**Data**
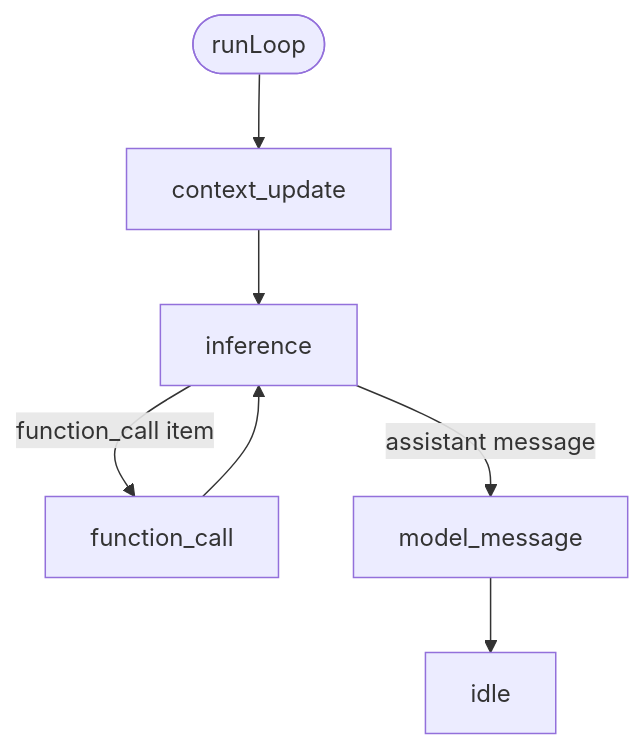
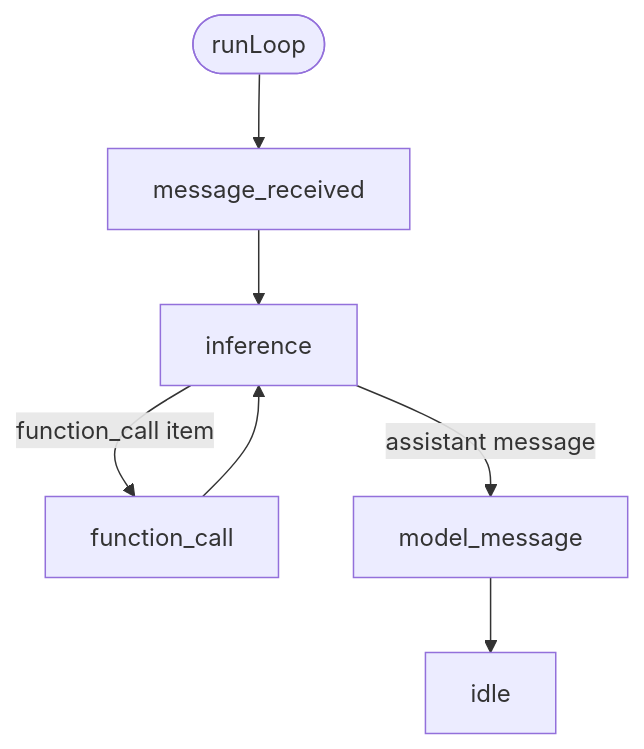
One commit to jigjoy-io/mosaic changed the third of 4 diagrams in README.md. Above: the diagram before and after it, drawn with Mermaid. The commit also changed other lines of this file and 10 other files, not shown here.

````diff
--- a/README.md
+++ b/README.md
@@ -352,9 +352,9 @@
 ```mermaid
 flowchart TD
-    Start([runLoop]) --> CU[context_update]
+    Start([runLoop]) --> CU[message_received]
     CU --> INF[inference]
     INF -->|function_call item| FC[function_call]
     INF -->|assistant message| MM[model_message]
     FC --> INF
     MM --> Idle[idle]
 ```
````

**Action item**
Find every line in the data above that holds the string "runLoop". Give the number of such lines and nothing else.

**Your solution**
2